• _Exercise brief_
In the material below, find each line that contains the word "danger" and copy it.
§ §
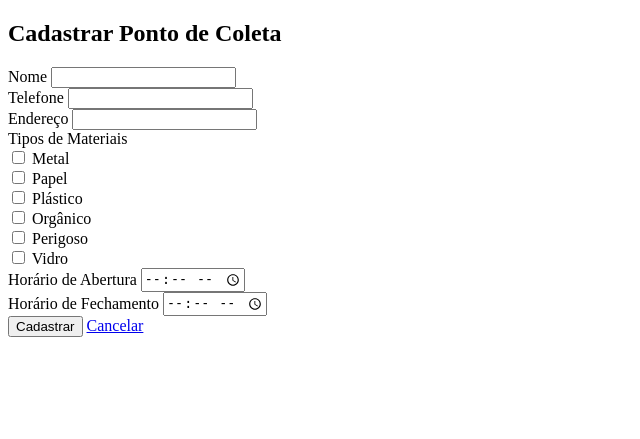
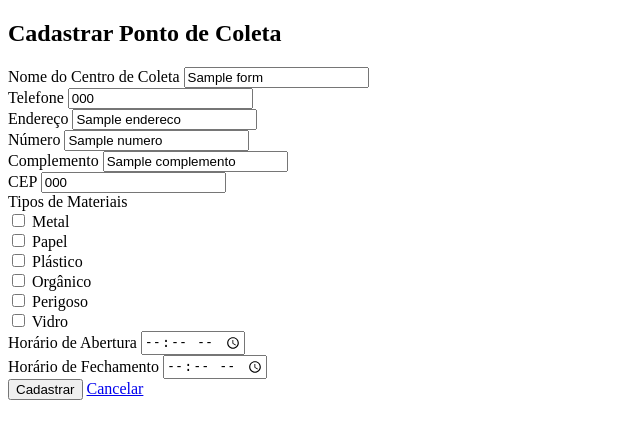
Before and after one commit to gustavocarneiro453/Projeto-FDS, a Django app: template templates/centros/cadastrar_centro.html in a window 1280 px wide. Shown: the top 439 px of the page, without its empty margins (0-640 px from the left). Run offline with Django 5.2, Linux system fonts and the light colour scheme; the template is opened without the code that fills it: most values are stand-ins (such as "Sample title", 1, 10 or a date in 2020).

Commit message:
Resolvido links quebrados de centros, cadastros e token + correção do remover centro

```diff
--- a/templates/centros/cadastrar_centro.html
+++ b/templates/centros/cadastrar_centro.html
@@ -7,52 +7,83 @@
 </head>
 <body>
     <h2>Cadastrar Ponto de Coleta</h2>
-    <form method="post" action="/cadastrar_centro/">
+
+    <form method="post" action="{% url 'centros:cadastrar_centro' %}">
+        {% csrf_token %}
+
+        <!-- Campo Nome -->
         <div class="form-group">
-            <label for="nome">Nome</label>
-            <input type="text" id="nome" name="nome" required>
-            <div class="text-danger" id="nome-error"></div>
+            <label for="nome">Nome do Centro de Coleta</label>
+            <input type="text" id="nome" name="nome" maxlength="255" required value="{{ form_data.nome|default_if_none:'' }}">
         </div>
 
+        <!-- Campo Telefone -->
         <div class="form-group">
             <label for="telefone">Telefone</label>
-            <input type="text" id="telefone" name="telefone" required>
-            <div class="text-danger" id="telefone-error"></div>
+            <input type="text" id="telefone" name="telefone" maxlength="20" required value="{{ form_data.telefone|default_if_none:'' }}">
         </div>
 
+        <!-- Campo Endereço -->
         <div class="form-group">
             <label for="endereco">Endereço</label>
-            <input type="text" id="endereco" name="endereco" required>
-            <div class="text-danger" id="endereco-error"></div>
+            <input type="text" id="endereco" name="endereco" maxlength="500" required value="{{ form_data.endereco|default_if_none:'' }}">
         </div>
 
-        <!-- Outros campos como 'numero', 'complemento', 'cep', etc... -->
+        <!-- Campo Número -->
+        <div class="form-group">
+            <label for="numero">Número</label>
+            <input type="text" id="numero" name="numero" maxlength="10" value="{{ form_data.numero|default_if_none:'' }}">
+        </div>
 
+        <!-- Campo Complemento -->
+        <div class="form-group">
+            <label for="complemento">Complemento</label>
+            <input type="text" id="complemento" name="complemento" maxlength="50" value="{{ form_data.complemento|default_if_none:'' }}">
+        </div>
+
+        <!-- Campo CEP -->
+        <div class="form-group">
+            <label for="cep">CEP</label>
+            <input type="text" id="cep" name="cep" maxlength="9" required value="{{ form_data.cep|default_if_none:'' }}">
+        </div>
+
+        <!-- Campo Tipos de Materiais (Checkboxes) -->
         <div class="form-group">
             <label>Tipos de Materiais</label><br>
-            <input type="checkbox" name="tipos" value="metal"> Metal<br>
-            <input type="checkbox" name="tipos" value="papel"> Papel<br>
-            <input type="checkbox" name="tipos" value="plastico"> Plástico<br>
-            <input type="checkbox" name="tipos" value="organico"> Orgânico<br>
-            <input type="checkbox" name="tipos" value="perigoso"> Perigoso<br>
-            <input type="checkbox" name="tipos" value="vidro"> Vidro<br>
-            <div class="text-danger" id="tipos-error"></div>
+            <input type="checkbox" name="tipos" value="metal" {% if "metal" in form_data.tipos %}checked{% endif %}> Metal<br>
+            <input type="checkbox" name="tipos" value="papel" {% if "papel" in form_data.tipos %}checked{% endif %}> Papel<br>
+            <input type="checkbox" name="tipos" value="plastico" {% if "plastico" in form_data.tipos %}checked{% endif %}> Plástico<br>
+            <input type="checkbox" name="tipos" value="organico" {% if "organico" in form_data.tipos %}checked{% endif %}> Orgânico<br>
+            <input type="checkbox" name="tipos" value="perigoso" {% if "perigoso" in form_data.tipos %}checked{% endif %}> Perigoso<br>
+            <input type="checkbox" name="tipos" value="vidro" {% if "vidro" in form_data.tipos %}checked{% endif %}> Vidro<br>
         </div>
 
+        <!-- Campo Horário de Abertura -->
         <div class="form-group">
             <label for="horario_abertura">Horário de Abertura</label>
-            <input type="time" id="horario_abertura" name="horario_abertura" required>
-            <div class="text-danger" id="horario-abertura-error"></div>
+            <input type="time" id="horario_abertura" name="horario_abertura" value="{{ form_data.horario_abertura|default_if_none:'' }}">
         </div>
 
+        <!-- Campo Horário de Fechamento -->
         <div class="form-group">
             <label for="horario_fechamento">Horário de Fechamento</label>
-            <input type="time" id="horario_fechamento" name="horario_fechamento" required>
-            <div class="text-danger" id="horario-fechamento-error"></div>
+            <input type="time" id="horario_fechamento" name="horario_fechamento" value="{{ form_data.horario_fechamento|default_if_none:'' }}">
         </div>
 
+        <!-- Botões -->
         <button type="submit">Cadastrar</button>
-        <a href="/lista_centros/">Cancelar</a>
+        <a href="{% url 'centros:lista_centros' %}">Cancelar</a>
     </form>
+
+    <!-- Exibe erros se houver -->
+    {% if errors %}
+        <div class="alert alert-danger">
+            <ul>
+            {% for error in errors %}
+                <li>{{ error }}</li>
+            {% endfor %}
+            </ul>
+        </div>
+    {% endif %}
 </body>
 </html>
--- a/templates/centros/centro_nao_cadastrado.html
+++ b/templates/centros/centro_nao_cadastrado.html
@@ -8,6 +8,6 @@
 <body>
     <h2>Centro Não Encontrado</h2>
     <p>O centro de coleta solicitado não foi encontrado ou não pertence a você.</p>
-    <a href="/lista_centros/">Voltar para a lista de centros</a>
+    <a href="{% url 'centros:lista_centros' %}">Voltar para a lista de centros</a>
 </body>
 </html>
--- a/templates/centros/lista_centros.html
+++ b/templates/centros/lista_centros.html
@@ -28,6 +28,6 @@
         <p>Nenhum centro de coleta cadastrado.</p>
     {% endif %}
 
-    <a href="/cadastrar_centro/">Cadastrar novo centro</a>
+    <a href="{% url 'centros:cadastrar_centro' %}">Cadastrar novo centro</a>
 </body>
 </html>
--- a/templates/centros/remover_centro.html
+++ b/templates/centros/remover_centro.html
@@ -12,7 +12,7 @@
     <form method="post" action="/remover_centro/{{ centro.id }}/">
         <input type="hidden" name="csrfmiddlewaretoken" value="{{ csrf_token }}">
         <button type="submit">Confirmar Remoção</button>
-        <a href="/lista_centros/">Cancelar</a>
+        <a href="centros:lista_centros">Cancelar</a>
     </form>
 </body>
 </html>
--- a/templates/users/dashboard_empresa.html
+++ b/templates/users/dashboard_empresa.html
@@ -14,7 +14,7 @@
         <p>Sua plataforma para agendamento e gestão de reciclagem.</p>
     </header>
 
-    <h2>{{ saudacao }}!</h2>
+    <h2>{{ saudacao }}</h2>
 
     <nav>
         <ul>
```
Also changed, not shown: centros/views.py (+6 -4 lines), users/migrations/0012_remove_user_first_name_remove_user_last_name.py (added).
§ §
• _Result for this task_
-            <div class="text-danger" id="nome-error"></div>
-            <div class="text-danger" id="telefone-error"></div>
-            <div class="text-danger" id="endereco-error"></div>
-            <div class="text-danger" id="tipos-error"></div>
-            <div class="text-danger" id="horario-abertura-error"></div>
-            <div class="text-danger" id="horario-fechamento-error"></div>
+        <div class="alert alert-danger">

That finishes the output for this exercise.